It seems strange to ask what conflict is as we often encounter it on a daily basis. It’s usually seen as two people fighting, either physically or verbally. This idea of conflict is scary, to say the least.
It’s not always so obvious, at least to start off with. Conflict could start off as a feeling that you have been disrespected (whether you have perceived that correctly or not) and you may not discuss the offending act with the other party. This could go on for years. However, that sense of hostility and grievance is palpable whenever you encounter the person who caused your reaction and it may colour everything that the person says or does. I’m sure you can imagine the scenario; the manager who spoke to you dismissively or the aunt who gave you a terrible Christmas present. It might not feel appropriate to air your feelings and so you keep quiet. You may actually feel scared to do so. Meanwhile, the feelings of resentment fester, leaving your perception tainted with what they did.
Disputes vs. Conflict
Lawyers and mediators try to make a conflict easier to understand by transforming it into a dispute that rationalises the causes and allows the parties to find a resolution.
A dispute, in contrast, is a much clearer definition of what the problem is about. Going back to the manager who spoke to you dismissively, the conflict is the negative emotion you feel; the hurt, rejection and self-doubt which could result in tension between you. The dispute may relate to how he is treating you. For example, you may perceive this as unfair treatment in comparison to the rest of the employees on the basis of your physical characteristics. If you were to voice this in some way (perhaps to your human resources department), they may respond with a defence or explanation. If you are not satisfied with this, you could look to the many ways you could resolve this dispute and find a solution, for example, an apology. In legal terms, you may classify this as a discrimination claim.

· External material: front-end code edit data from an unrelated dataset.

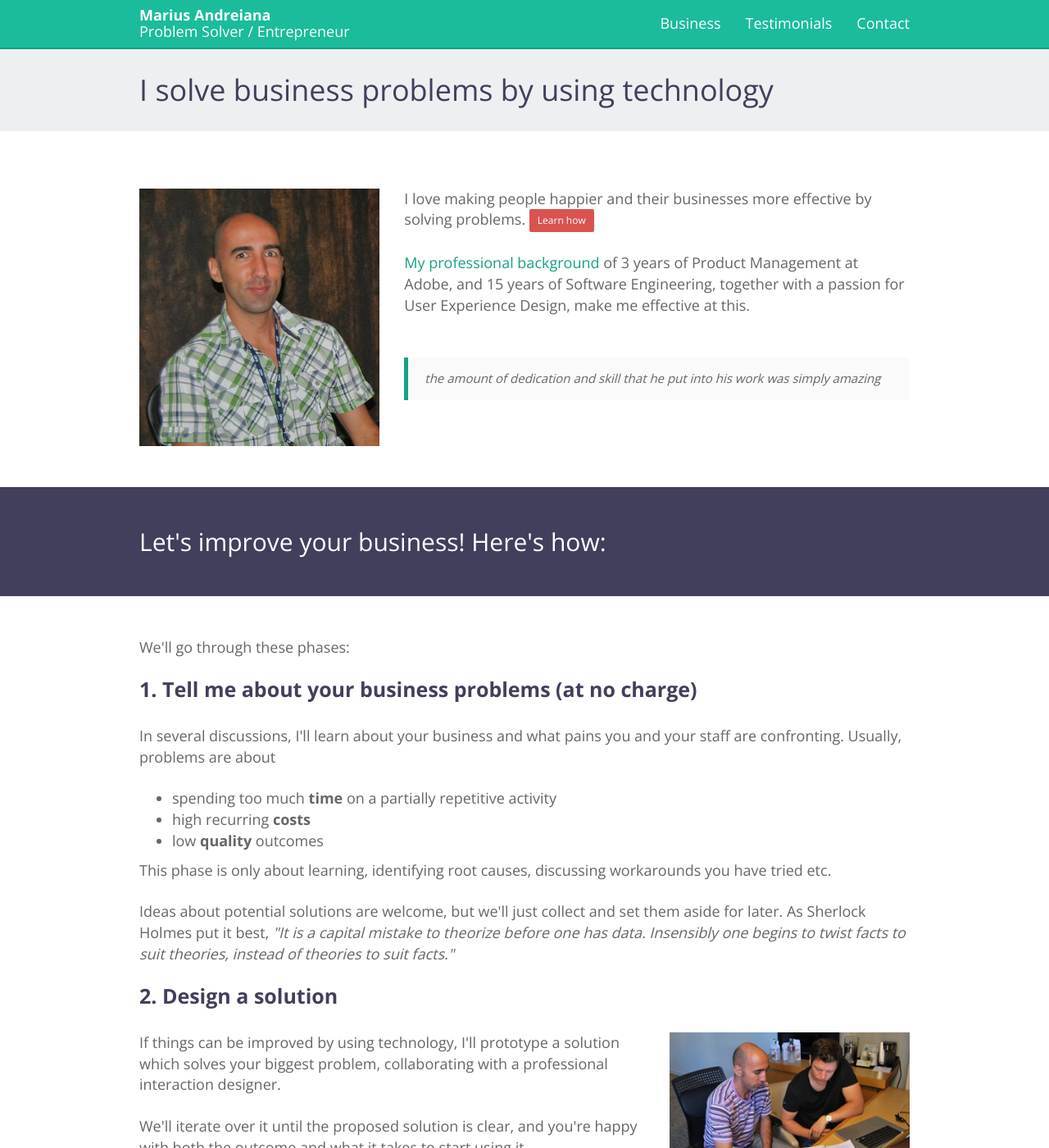
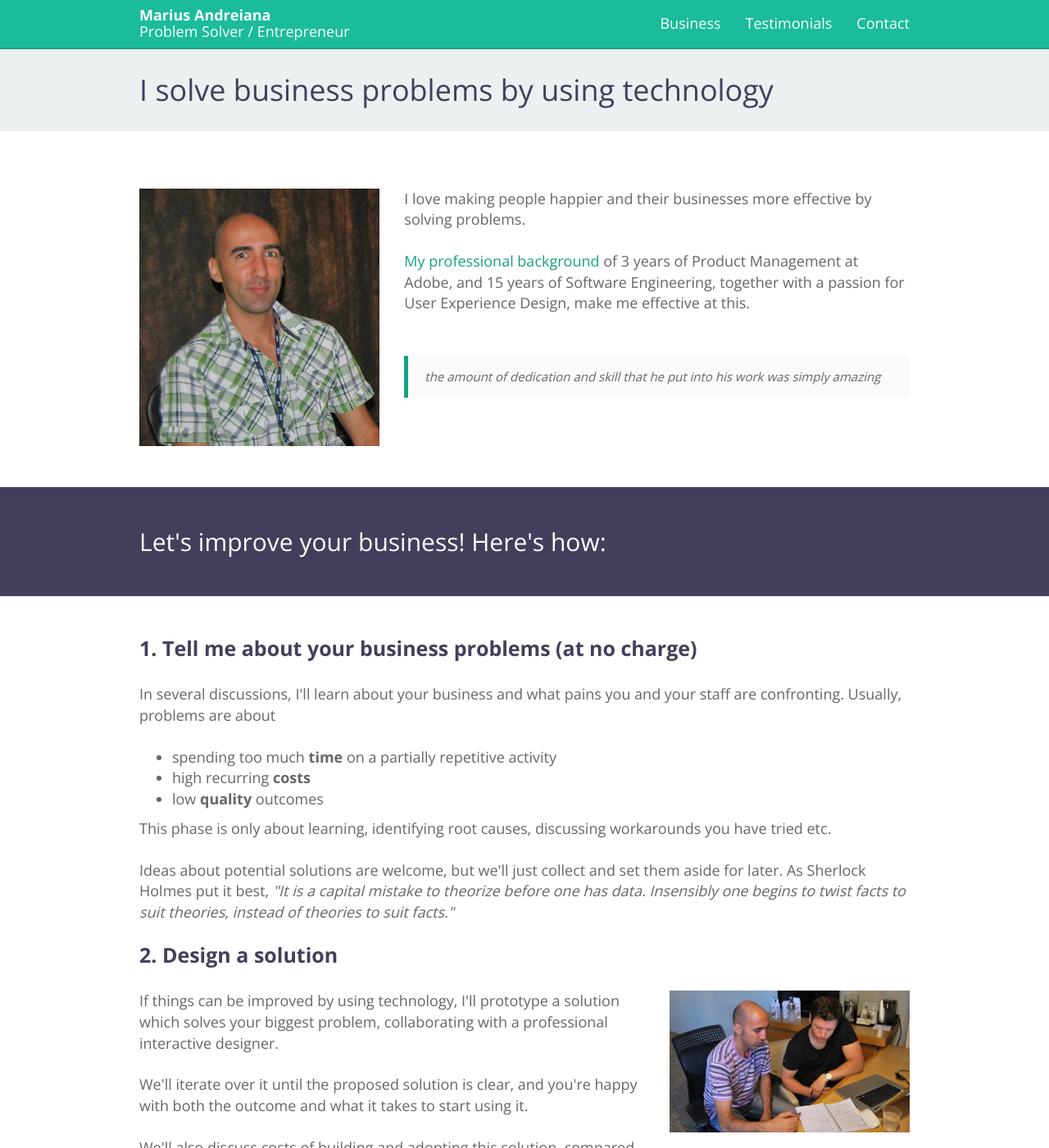
Before and after one commit to mariusa/mariusa.github.io, a Jekyll site: the page built from index.html, in a window 1280 px wide and 1400 px high. Shown: the whole window at 82% size. Built offline with Jekyll 4.4.1, drawn with Linux system fonts in a browser that asks for light colours; nearby versions of some CDN libraries; Markdown is read by kramdown in place of the engine named in the settings.

Commit message:
minor wording

```diff
--- a/index.html
+++ b/index.html
@@ -26,7 +26,7 @@ layout: default
               <img src="img/marius-green.png" class="img-responsive" alt="">
             </div>
           <div class="col-sm-8 col-sm-offset-0">
-             <p>I love making people happier and their businesses more effective by solving problems. <a href="#how" class="btn btn-danger btn-sm">Learn how</a></p>
+             <p>I love making people happier and their businesses more effective by solving problems. <!--<a href="#how" class="btn btn-danger btn-sm">Learn how</a>--></p>
               <p><a href="http://www.linkedin.com/profile/view?id=4786140" target="_blank">My professional background</a> of 3 years of Product Management at Adobe, and 15 years of Software Engineering, together with a passion for User Experience Design, make me effective at this.
               </p>
               <br>
@@ -75,7 +75,7 @@ layout: default
                 <div class="container">
                         <div class="row">
                                 <div class="col-sm-12">
-                                        <p>We'll go through these phases:</p>
+                                        <!-- <p>We'll go through these phases:</p> -->
 
                                         <h2 class="section-title strong">1. Tell me about your business problems (at no charge)</h2>
 
@@ -106,8 +106,7 @@ layout: default
                                         <div class="row">
                                                 <div class="col-sm-8">
                                                         <p>If things can be improved by using technology, I'll prototype a solution which
-                                                        solves your biggest problem, collaborating with a professional interaction
-                                                        designer.<br></p>
+                                                        solves your biggest problem, collaborating with a professional interactive designer.<br></p>
 
                                                         <p>We'll iterate over it until the proposed solution is clear, and you're happy
                                                         with both the outcome and what it takes to start using it.</p>
@@ -142,7 +141,7 @@ layout: default
                                         make adjustments to further improve them.</p>
                                 </div>
                         </div><!-- /.row -->
-                        <a class="btn btn-danger btn-lg" href="contact.html">Contact me</a><br>
+                        <a class="btn btn-danger btn-lg" href="contact.html">Contact</a><br>
                 </div><!-- /.container -->
         </div><!-- /.section -->
 
```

Lawyers and mediators try to make a conflict easier to understand by transforming it into a dispute that rationalises the causes and allows the parties to find a resolution. Conflict persists because it isn’t often easy to separate its emotional impact from the bare bones of the dispute. Whilst you may resolve the dispute with your employer about discrimination, you may still feel hostility and anger towards your employer and so the conflict, for you, is not resolved.
The purpose of transforming a conflict into a dispute by identifying the underlying problem and giving it label (e.g. contract breach, negligence, discrimination etc.) is to separate it from the emotional turmoil. In reality, that doesn’t always work without the intervention of a mediator, however, it does allow more chance of finding a resolution. Whether it is effective or not, is another story.
Conflict Resolution Tips
If you want to bring some clarity to a conflict and aim to resolve it, here are some tips:
- Distance yourself from the offending person (even just for 5 minutes!). This will not only prevent the conflict from escalating but it will give you emotional and mental distance so you can think a bit clearer about what to do next;
- Ask yourself why this is provoking these feelings – what values have been challenged by the offending party? Respect? Trust? Why is that important to you?
- Identify what it is that has caused the disagreement. This will help you to gain clarity and to repackage a messy conflict;
- Involve a third party. If this doesn’t work, consider involving a qualified conflict resolution expert to assist you.
It’s not easy to do, but the key to effective conflict resolution is neutralising the negative emotions surrounding a dispute. Once you know what the dispute or problem is, you can then work on a strategy to overcome it.
Contact me for further assistance or let me know how you got on by commenting below!